§ **Work item**:
The data must be returned in full, with no character altered.

§ **Data for analysis**:
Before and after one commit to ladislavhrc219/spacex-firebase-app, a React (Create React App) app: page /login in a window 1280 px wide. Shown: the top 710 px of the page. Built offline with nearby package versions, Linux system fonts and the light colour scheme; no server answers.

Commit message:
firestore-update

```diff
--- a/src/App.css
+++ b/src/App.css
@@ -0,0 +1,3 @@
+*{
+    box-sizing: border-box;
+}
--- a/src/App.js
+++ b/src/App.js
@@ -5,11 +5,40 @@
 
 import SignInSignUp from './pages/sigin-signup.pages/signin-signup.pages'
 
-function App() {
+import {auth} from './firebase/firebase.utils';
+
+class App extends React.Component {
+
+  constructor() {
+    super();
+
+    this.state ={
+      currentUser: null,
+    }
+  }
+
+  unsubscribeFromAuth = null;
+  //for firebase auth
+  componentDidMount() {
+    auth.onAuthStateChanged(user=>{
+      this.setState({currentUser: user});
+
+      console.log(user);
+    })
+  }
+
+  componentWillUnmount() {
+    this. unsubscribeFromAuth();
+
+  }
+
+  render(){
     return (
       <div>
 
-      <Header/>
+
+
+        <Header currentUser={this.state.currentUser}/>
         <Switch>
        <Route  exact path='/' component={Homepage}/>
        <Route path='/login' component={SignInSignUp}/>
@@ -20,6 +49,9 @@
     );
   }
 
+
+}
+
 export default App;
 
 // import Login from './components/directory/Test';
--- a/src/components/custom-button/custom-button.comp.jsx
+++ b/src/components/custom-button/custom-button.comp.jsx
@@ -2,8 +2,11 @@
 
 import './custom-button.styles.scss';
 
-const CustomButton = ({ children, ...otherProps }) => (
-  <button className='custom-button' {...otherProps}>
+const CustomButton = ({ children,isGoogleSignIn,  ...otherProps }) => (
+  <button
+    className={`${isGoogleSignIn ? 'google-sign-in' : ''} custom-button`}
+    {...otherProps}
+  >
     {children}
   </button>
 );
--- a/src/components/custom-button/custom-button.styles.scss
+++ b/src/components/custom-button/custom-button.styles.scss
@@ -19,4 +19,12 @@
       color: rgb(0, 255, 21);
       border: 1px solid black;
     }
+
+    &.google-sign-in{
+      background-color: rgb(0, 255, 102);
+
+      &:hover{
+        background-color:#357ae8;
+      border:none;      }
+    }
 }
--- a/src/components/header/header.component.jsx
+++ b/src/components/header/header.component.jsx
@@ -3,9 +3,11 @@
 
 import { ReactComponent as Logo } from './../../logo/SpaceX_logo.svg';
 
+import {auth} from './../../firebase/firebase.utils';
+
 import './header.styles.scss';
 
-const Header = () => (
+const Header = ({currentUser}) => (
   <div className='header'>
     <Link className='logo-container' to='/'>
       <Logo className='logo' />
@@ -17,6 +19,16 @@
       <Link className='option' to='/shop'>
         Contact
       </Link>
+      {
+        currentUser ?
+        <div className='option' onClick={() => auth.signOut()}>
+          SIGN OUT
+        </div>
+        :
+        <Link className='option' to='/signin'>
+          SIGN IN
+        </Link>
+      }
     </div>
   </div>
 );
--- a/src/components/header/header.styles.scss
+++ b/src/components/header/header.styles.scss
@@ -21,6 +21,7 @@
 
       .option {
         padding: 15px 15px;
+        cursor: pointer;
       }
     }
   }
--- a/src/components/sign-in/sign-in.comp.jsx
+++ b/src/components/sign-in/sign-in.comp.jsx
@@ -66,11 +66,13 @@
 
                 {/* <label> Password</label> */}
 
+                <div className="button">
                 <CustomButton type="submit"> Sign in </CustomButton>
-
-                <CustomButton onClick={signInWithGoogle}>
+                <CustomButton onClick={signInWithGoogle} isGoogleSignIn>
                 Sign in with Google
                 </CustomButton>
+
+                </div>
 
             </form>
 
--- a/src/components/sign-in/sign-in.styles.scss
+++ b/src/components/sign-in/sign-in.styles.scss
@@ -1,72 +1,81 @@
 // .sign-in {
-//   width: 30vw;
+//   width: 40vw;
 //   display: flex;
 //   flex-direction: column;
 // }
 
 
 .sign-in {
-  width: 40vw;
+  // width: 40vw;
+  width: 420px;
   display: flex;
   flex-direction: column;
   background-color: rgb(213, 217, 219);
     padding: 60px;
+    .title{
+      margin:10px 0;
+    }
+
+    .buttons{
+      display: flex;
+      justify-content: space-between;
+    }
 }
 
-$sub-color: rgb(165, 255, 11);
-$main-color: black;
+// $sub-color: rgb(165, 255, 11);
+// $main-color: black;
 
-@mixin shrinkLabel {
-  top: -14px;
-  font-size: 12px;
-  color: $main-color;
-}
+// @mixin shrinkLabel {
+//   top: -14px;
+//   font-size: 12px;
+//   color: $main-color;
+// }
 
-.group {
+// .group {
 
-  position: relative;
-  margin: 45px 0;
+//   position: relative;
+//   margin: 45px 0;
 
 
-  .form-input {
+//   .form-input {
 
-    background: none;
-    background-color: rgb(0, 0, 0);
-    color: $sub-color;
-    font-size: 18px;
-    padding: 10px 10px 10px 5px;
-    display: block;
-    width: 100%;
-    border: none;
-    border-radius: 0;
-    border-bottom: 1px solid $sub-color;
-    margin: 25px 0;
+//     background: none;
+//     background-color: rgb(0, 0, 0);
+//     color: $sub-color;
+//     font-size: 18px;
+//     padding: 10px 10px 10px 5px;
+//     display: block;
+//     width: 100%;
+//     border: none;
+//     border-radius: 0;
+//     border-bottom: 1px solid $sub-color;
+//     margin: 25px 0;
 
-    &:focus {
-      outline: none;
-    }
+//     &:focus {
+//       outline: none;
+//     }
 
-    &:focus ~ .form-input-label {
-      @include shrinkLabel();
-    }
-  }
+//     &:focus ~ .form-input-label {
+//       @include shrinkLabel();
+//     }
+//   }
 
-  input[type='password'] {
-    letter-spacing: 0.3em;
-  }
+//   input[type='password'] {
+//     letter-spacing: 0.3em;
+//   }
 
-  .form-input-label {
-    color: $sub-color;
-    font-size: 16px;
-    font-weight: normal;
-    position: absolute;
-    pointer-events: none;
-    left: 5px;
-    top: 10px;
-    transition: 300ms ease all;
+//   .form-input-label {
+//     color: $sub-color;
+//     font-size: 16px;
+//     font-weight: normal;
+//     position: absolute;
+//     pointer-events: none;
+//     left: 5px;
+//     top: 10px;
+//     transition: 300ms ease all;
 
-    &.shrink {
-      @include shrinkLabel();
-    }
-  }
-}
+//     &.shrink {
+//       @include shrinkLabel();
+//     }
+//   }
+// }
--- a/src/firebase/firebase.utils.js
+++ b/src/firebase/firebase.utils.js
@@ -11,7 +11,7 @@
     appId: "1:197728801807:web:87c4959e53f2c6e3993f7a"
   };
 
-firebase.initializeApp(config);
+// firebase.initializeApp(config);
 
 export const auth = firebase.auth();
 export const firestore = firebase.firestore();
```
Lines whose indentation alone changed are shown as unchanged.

§ **Task answer**:
Before and after one commit to ladislavhrc219/spacex-firebase-app, a React (Create React App) app: page /login in a window 1280 px wide. Shown: the top 710 px of the page. Built offline with nearby package versions, Linux system fonts and the light colour scheme; no server answers.

Commit message:
firestore-update

```diff
--- a/src/App.css
+++ b/src/App.css
@@ -0,0 +1,3 @@
+*{
+    box-sizing: border-box;
+}
--- a/src/App.js
+++ b/src/App.js
@@ -5,11 +5,40 @@
 
 import SignInSignUp from './pages/sigin-signup.pages/signin-signup.pages'
 
-function App() {
+import {auth} from './firebase/firebase.utils';
+
+class App extends React.Component {
+
+  constructor() {
+    super();
+
+    this.state ={
+      currentUser: null,
+    }
+  }
+
+  unsubscribeFromAuth = null;
+  //for firebase auth
+  componentDidMount() {
+    auth.onAuthStateChanged(user=>{
+      this.setState({currentUser: user});
+
+      console.log(user);
+    })
+  }
+
+  componentWillUnmount() {
+    this. unsubscribeFromAuth();
+
+  }
+
+  render(){
     return (
       <div>
 
-      <Header/>
+
+
+        <Header currentUser={this.state.currentUser}/>
         <Switch>
        <Route  exact path='/' component={Homepage}/>
        <Route path='/login' component={SignInSignUp}/>
@@ -20,6 +49,9 @@
     );
   }
 
+
+}
+
 export default App;
 
 // import Login from './components/directory/Test';
--- a/src/components/custom-button/custom-button.comp.jsx
+++ b/src/components/custom-button/custom-button.comp.jsx
@@ -2,8 +2,11 @@
 
 import './custom-button.styles.scss';
 
-const CustomButton = ({ children, ...otherProps }) => (
-  <button className='custom-button' {...otherProps}>
+const CustomButton = ({ children,isGoogleSignIn,  ...otherProps }) => (
+  <button
+    className={`${isGoogleSignIn ? 'google-sign-in' : ''} custom-button`}
+    {...otherProps}
+  >
     {children}
   </button>
 );
--- a/src/components/custom-button/custom-button.styles.scss
+++ b/src/components/custom-button/custom-button.styles.scss
@@ -19,4 +19,12 @@
       color: rgb(0, 255, 21);
       border: 1px solid black;
     }
+
+    &.google-sign-in{
+      background-color: rgb(0, 255, 102);
+
+      &:hover{
+        background-color:#357ae8;
+      border:none;      }
+    }
 }
--- a/src/components/header/header.component.jsx
+++ b/src/components/header/header.component.jsx
@@ -3,9 +3,11 @@
 
 import { ReactComponent as Logo } from './../../logo/SpaceX_logo.svg';
 
+import {auth} from './../../firebase/firebase.utils';
+
 import './header.styles.scss';
 
-const Header = () => (
+const Header = ({currentUser}) => (
   <div className='header'>
     <Link className='logo-container' to='/'>
       <Logo className='logo' />
@@ -17,6 +19,16 @@
       <Link className='option' to='/shop'>
         Contact
       </Link>
+      {
+        currentUser ?
+        <div className='option' onClick={() => auth.signOut()}>
+          SIGN OUT
+        </div>
+        :
+        <Link className='option' to='/signin'>
+          SIGN IN
+        </Link>
+      }
     </div>
   </div>
 );
--- a/src/components/header/header.styles.scss
+++ b/src/components/header/header.styles.scss
@@ -21,6 +21,7 @@
 
       .option {
         padding: 15px 15px;
+        cursor: pointer;
       }
     }
   }
--- a/src/components/sign-in/sign-in.comp.jsx
+++ b/src/components/sign-in/sign-in.comp.jsx
@@ -66,11 +66,13 @@
 
                 {/* <label> Password</label> */}
 
+                <div className="button">
                 <CustomButton type="submit"> Sign in </CustomButton>
-
-                <CustomButton onClick={signInWithGoogle}>
+                <CustomButton onClick={signInWithGoogle} isGoogleSignIn>
                 Sign in with Google
                 </CustomButton>
+
+                </div>
 
             </form>
 
--- a/src/components/sign-in/sign-in.styles.scss
+++ b/src/components/sign-in/sign-in.styles.scss
@@ -1,72 +1,81 @@
 // .sign-in {
-//   width: 30vw;
+//   width: 40vw;
 //   display: flex;
 //   flex-direction: column;
 // }
 
 
 .sign-in {
-  width: 40vw;
+  // width: 40vw;
+  width: 420px;
   display: flex;
   flex-direction: column;
   background-color: rgb(213, 217, 219);
     padding: 60px;
+    .title{
+      margin:10px 0;
+    }
+
+    .buttons{
+      display: flex;
+      justify-content: space-between;
+    }
 }
 
-$sub-color: rgb(165, 255, 11);
-$main-color: black;
+// $sub-color: rgb(165, 255, 11);
+// $main-color: black;
 
-@mixin shrinkLabel {
-  top: -14px;
-  font-size: 12px;
-  color: $main-color;
-}
+// @mixin shrinkLabel {
+//   top: -14px;
+//   font-size: 12px;
+//   color: $main-color;
+// }
 
-.group {
+// .group {
 
-  position: relative;
-  margin: 45px 0;
+//   position: relative;
+//   margin: 45px 0;
 
 
-  .form-input {
+//   .form-input {
 
-    background: none;
-    background-color: rgb(0, 0, 0);
-    color: $sub-color;
-    font-size: 18px;
-    padding: 10px 10px 10px 5px;
-    display: block;
-    width: 100%;
-    border: none;
-    border-radius: 0;
-    border-bottom: 1px solid $sub-color;
-    margin: 25px 0;
+//     background: none;
+//     background-color: rgb(0, 0, 0);
+//     color: $sub-color;
+//     font-size: 18px;
+//     padding: 10px 10px 10px 5px;
+//     display: block;
+//     width: 100%;
+//     border: none;
+//     border-radius: 0;
+//     border-bottom: 1px solid $sub-color;
+//     margin: 25px 0;
 
-    &:focus {
-      outline: none;
-    }
+//     &:focus {
+//       outline: none;
+//     }
 
-    &:focus ~ .form-input-label {
-      @include shrinkLabel();
-    }
-  }
+//     &:focus ~ .form-input-label {
+//       @include shrinkLabel();
+//     }
+//   }
 
-  input[type='password'] {
-    letter-spacing: 0.3em;
-  }
+//   input[type='password'] {
+//     letter-spacing: 0.3em;
+//   }
 
-  .form-input-label {
-    color: $sub-color;
-    font-size: 16px;
-    font-weight: normal;
-    position: absolute;
-    pointer-events: none;
-    left: 5px;
-    top: 10px;
-    transition: 300ms ease all;
+//   .form-input-label {
+//     color: $sub-color;
+//     font-size: 16px;
+//     font-weight: normal;
+//     position: absolute;
+//     pointer-events: none;
+//     left: 5px;
+//     top: 10px;
+//     transition: 300ms ease all;
 
-    &.shrink {
-      @include shrinkLabel();
-    }
-  }
-}
+//     &.shrink {
+//       @include shrinkLabel();
+//     }
+//   }
+// }
--- a/src/firebase/firebase.utils.js
+++ b/src/firebase/firebase.utils.js
@@ -11,7 +11,7 @@
     appId: "1:197728801807:web:87c4959e53f2c6e3993f7a"
   };
 
-firebase.initializeApp(config);
+// firebase.initializeApp(config);
 
 export const auth = firebase.auth();
 export const firestore = firebase.firestore();
```
Lines whose indentation alone changed are shown as unchanged.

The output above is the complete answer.